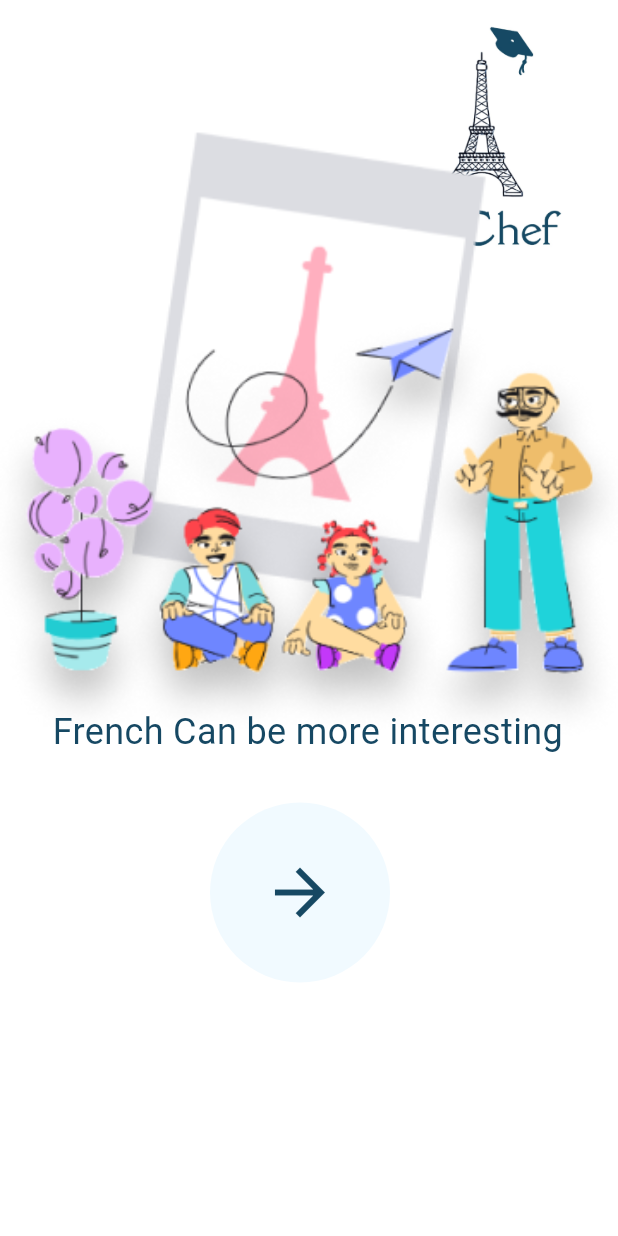
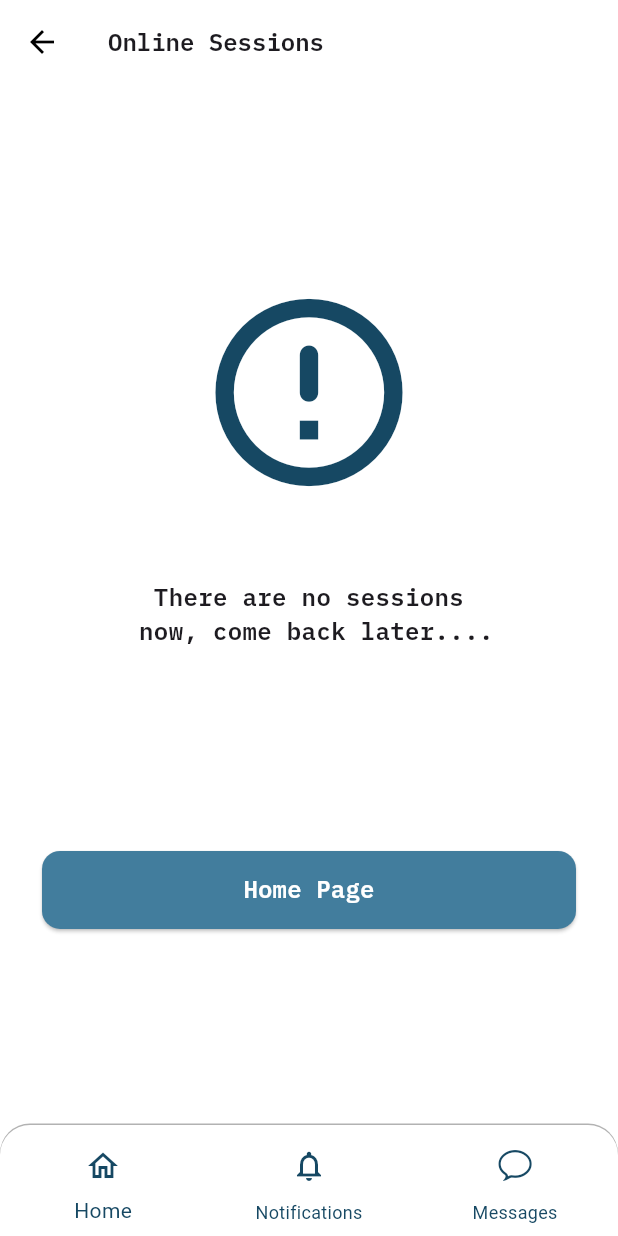
Before and after one commit to Le-Chef-Project/Frontend, a Flutter app: the screen it shows after launch, on a phone screen of 412 x 824 dp. Run offline on Flutter 3.47's test engine with Material 3 defaults, Android fonts, the phone set to English and light mode, and no system bars; our stand-ins replace audioplayers, file_picker, flutter_chat_types, flutter_chat_ui, flutter_credit_card, flutter_screenutil and 4 more; missing offline and left inert: flutter_sound, flutter_webrtc.

Commit message:
initial meeting screens

```diff
--- /dev/null
+++ b/le_chef/lib/Screens/meeting/online_session_screen.dart
@@ -0,0 +1,127 @@
+import 'package:flutter/material.dart';
+import 'package:google_fonts/google_fonts.dart';
+import 'package:le_chef/Screens/meeting/meeting_screen.dart';
+
+import '../../Shared/customBottomNavBar.dart';
+import '../Home.dart';
+import '../chats.dart';
+import '../notification.dart';
+
+class OnlineSessionScreen extends StatelessWidget {
+  OnlineSessionScreen({super.key});
+
+  bool _isStartedMeeting = false;
+
+  @override
+  Widget build(BuildContext context) {
+    return Scaffold(
+      backgroundColor: Colors.white,
+      appBar: AppBar(
+        backgroundColor: Colors.white,
+        leading: IconButton(
+          icon: const Icon(Icons.arrow_back),
+          onPressed: () {
+            Navigator.pop(context);
+          },
+          color: Colors.black,
+        ),
+        title: Text(
+          'Online Sessions',
+          style: GoogleFonts.ibmPlexMono(
+            fontSize: 16,
+            fontWeight: FontWeight.w600,
+          ),
+        ),
+      ),
+      body: _isStartedMeeting
+          ? const Column()
+          :  Padding(
+        padding: const EdgeInsets.symmetric(horizontal: 12.0),
+        child: Column(
+          mainAxisAlignment: MainAxisAlignment.center,
+          children: [
+            const Icon(
+              Icons.error_outline_rounded,
+              color: Color(0xFF164863),
+              size: 150,
+            ),
+            const SizedBox(
+              height: 50,
+            ),
+            Padding(
+              padding: const EdgeInsets.symmetric(horizontal: 50.0),
+              child: Text(
+                'There are no sessions \n now, come back later....',
+                style: GoogleFonts.ibmPlexMono(
+                  fontSize: 16,
+                  fontWeight: FontWeight.w600,
+                ),
+                textAlign: TextAlign.center,
+              ),
+            ),
+            const SizedBox(
+              height: 134.5,
+            ),
+            Padding(
+              padding: const EdgeInsets.symmetric(horizontal: 16.0),
+              child: SizedBox(
+                width: double.infinity,
+                child: ElevatedButton(
+                  onPressed: () {
+                    Navigator.push(
+                      context,
+                      MaterialPageRoute(
+                          builder: (context) => Home()),
+                    );
+                  },
+                  style: ElevatedButton.styleFrom(
+                    backgroundColor: const Color(0xFF427D9D),
+                    padding: const EdgeInsets.symmetric(
+                        vertical: 14.5, horizontal: 16),
+                    shape: RoundedRectangleBorder(
+                      borderRadius: BorderRadius.circular(12),
+                    ),
+                  ),
+                  child: Text(
+                    'Home Page',
+                    textAlign: TextAlign.center,
+                    style: GoogleFonts.ibmPlexMono(
+                      color: Colors.white,
+                      fontSize: 16,
+                      fontWeight: FontWeight.w600,
+                    ),
+                  ),
+                ),
+              ),
+            )
+          ],
+        ),
+      ),
+      bottomNavigationBar: CustomBottomNavBar(
+        onItemTapped: (index) {
+          switch (index) {
+            case 0:
+              Navigator.push(
+                context,
+                MaterialPageRoute(builder: (context) => const Home()),
+              );
+              break;
+            case 1:
+              Navigator.push(
+                context,
+                MaterialPageRoute(builder: (context) => Notifications()),
+              );
+              break;
+            case 2:
+              Navigator.push(
+                context,
+                MaterialPageRoute(builder: (context) => const Chats()),
+              );
+              break;
+          }
+        },
+        context: context,
+      ),
+    );
+  }
+}
--- a/le_chef/lib/Screens/splash_one.dart
+++ b/le_chef/lib/Screens/splash_one.dart
@@ -71,7 +71,7 @@ class _SplashOneState extends State<SplashOne> with SingleTickerProviderStateMix
 
     // Initialize the animation controller
     _controller = AnimationController(
-      duration: const Duration(milliseconds: 20),
+      duration: const Duration(seconds: 1),
       vsync: this,
     );
 
@@ -123,6 +123,7 @@ class _SplashOneState extends State<SplashOne> with SingleTickerProviderStateMix
                   left: MediaQuery.of(context).size.width / 2 - 94.5 + _animation.value.dx * (MediaQuery.of(context).size.width / 2 - 94.5),
                   top: MediaQuery.of(context).size.height / 2 - 94.5 + _animation.value.dy * (MediaQuery.of(context).size.height / 2 - 94.5),
                   child: CircleAvatar(
+                    radius: 80,
                       backgroundColor: const Color(0xFFF1FAFF),
                     child: Center(
                       child: Image.asset('assets/logo.png'), // Ensure this image path is correct
--- a/le_chef/lib/Screens/splash_two.dart
+++ b/le_chef/lib/Screens/splash_two.dart
@@ -15,7 +15,7 @@ class _SplashTwoState extends State<SplashTwo> {
 
     return SafeArea(
       child: Scaffold(
-        backgroundColor: Colors.white,
+        backgroundColor: const Color(0xFFF1FAFF),
         body: Stack(
           children: [
             Positioned(
--- a/le_chef/lib/Shared/customBottomNavBar.dart
+++ b/le_chef/lib/Shared/customBottomNavBar.dart
@@ -17,7 +17,7 @@ class CustomBottomNavBar extends StatefulWidget {
 }
 
 class _CustomBottomNavBarState extends State<CustomBottomNavBar> {
-  // Define default colors and backgrounds
+
   static const Color defaultIconColor = Color(0xFF164863);
   static const Color defaultBackgroundColor = Colors.white;
   static const IconData conversation_bubble = IconData(0xf3fb,
@@ -25,7 +25,26 @@ class _CustomBottomNavBarState extends State<CustomBottomNavBar> {
 
   @override
   Widget build(BuildContext context) {
-    return BottomNavigationBar(
+    return Container(
+      decoration: BoxDecoration(
+        color: defaultBackgroundColor,
+        borderRadius: const BorderRadius.only(
+          topLeft: Radius.circular(20),
+          topRight: Radius.circular(20),
+        ),
+        boxShadow: [
+          BoxShadow(
+            color: Colors.black.withOpacity(0.3),
+            offset: const Offset(0, -1),
+          ),
+        ],
+      ),
+      child: ClipRRect(
+        borderRadius: const BorderRadius.only(
+          topLeft: Radius.circular(20),
+          topRight: Radius.circular(20),
+        ),
+        child: BottomNavigationBar(
           items: <BottomNavigationBarItem>[
             BottomNavigationBarItem(
               icon: Container(
@@ -79,8 +98,11 @@ class _CustomBottomNavBarState extends State<CustomBottomNavBar> {
           currentIndex: widget.selectedIndex ?? 0,
           selectedItemColor: defaultIconColor,
           unselectedItemColor: defaultIconColor,
-      backgroundColor: defaultBackgroundColor,
+          backgroundColor: Colors.transparent,
+          elevation: 0,
           onTap: widget.onItemTapped,
+        ),
+      ),
     );
   }
 }
--- a/le_chef/lib/main.dart
+++ b/le_chef/lib/main.dart
@@ -1,7 +1,10 @@
 import 'package:flutter/material.dart';
 import 'package:flutter/services.dart';
 import 'package:flutter_screenutil/flutter_screenutil.dart';
-import 'package:le_chef/Screens/splash_two.dart';
+import 'package:le_chef/Screens/OnlineSessions.dart';
+import 'package:le_chef/Screens/meeting/meeting_screen.dart';
+import 'package:le_chef/Screens/meeting/online_session_screen.dart';
+import 'package:le_chef/Screens/splash_one.dart';
 
 void main() {
   runApp(const MyApp());
@@ -31,7 +34,7 @@ class MyApp extends StatelessWidget {
           colorScheme: ColorScheme.fromSeed(seedColor: Colors.deepPurple),
           useMaterial3: true,
         ),
-        home: const SplashTwo(),
+        home: OnlineSessionScreen(),
       ),
     );
   }
--- a/le_chef/pubspec.yaml
+++ b/le_chef/pubspec.yaml
@@ -30,7 +30,7 @@ dependencies:
   solar_icons: ^0.0.5
   flutter_sound: ^9.0.9+1
   path_provider: ^2.0.11
-  permission_handler: ^10.2.0
+  permission_handler: ^11.3.1
   uuid: ^3.0.5
   flutter_chat_types: ^3.6.2
   http: ^1.2.2
@@ -40,8 +40,10 @@ dependencies:
   flutter_screenutil: ^5.9.3
   just_audio: ^0.9.39
   shared_preferences: ^2.3.0
+  google_fonts: ^6.2.1
 
   intl: any
+  flutter_webrtc: ^0.11.7
 dev_dependencies:
   flutter_test:
     sdk: flutter
```
Also changed, not shown: le_chef/lib/Screens/login.dart (+4 -5 lines), le_chef/lib/Screens/meeting/meeting_screen.dart (added, +236 -0 lines), le_chef/assets/logo.png, le_chef/pubspec.lock, 7 other files. Lines whose indentation alone changed are shown as unchanged.
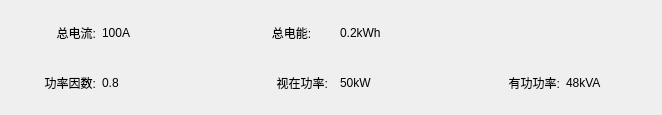
This is BusBar-Qt/branch/box/boxtotalwid.ui in luozhiyong131/BusBar as Qt 5 draws it before an edit. The edited form follows.
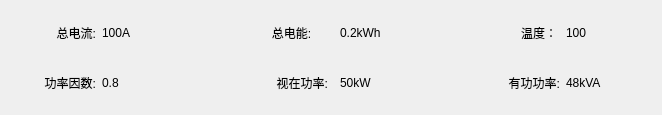
This is the edited form.

```diff
--- a/BusBar-Qt/branch/box/boxtotalwid.ui
+++ b/BusBar-Qt/branch/box/boxtotalwid.ui
@@ -146,7 +146,7 @@
       </size>
      </property>
      <property name="text">
-      <string/>
+      <string>温度：</string>
      </property>
      <property name="alignment">
       <set>Qt::AlignRight|Qt::AlignTrailing|Qt::AlignVCenter</set>
@@ -168,7 +168,7 @@
       </size>
      </property>
      <property name="text">
-      <string/>
+      <string>100</string>
      </property>
     </widget>
    </item>
```
Left out of the diff: 2 changed lines with no effect on the pictures.
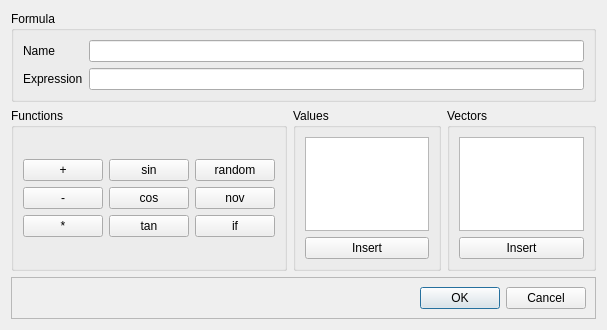
First picture: the form in src/DynaMind-BasicModules/guiequationeditor.ui, repository iut-ibk/DynaMind-ToolBox, before the edit.
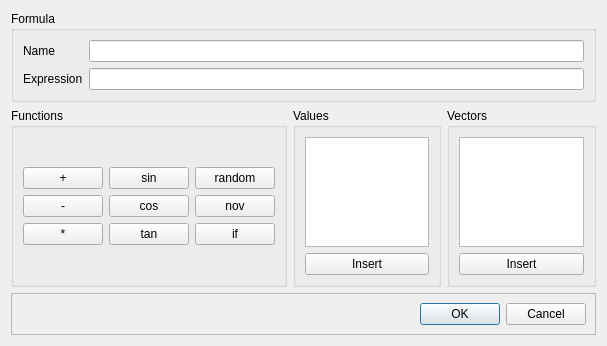
Second picture: the form after the edit.

What changed in the file:
```diff
--- a/src/DynaMind-BasicModules/guiequationeditor.ui
+++ b/src/DynaMind-BasicModules/guiequationeditor.ui
@@ -7,7 +7,7 @@
     <x>0</x>
     <y>0</y>
     <width>607</width>
-    <height>330</height>
+    <height>346</height>
    </rect>
   </property>
   <property name="windowTitle">
```
Left out of the diff: 2 changed lines with no effect on the pictures.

Work required → Count how many of the lines in the material include the word "pubspec", and state that number without anything else.

Response below → 3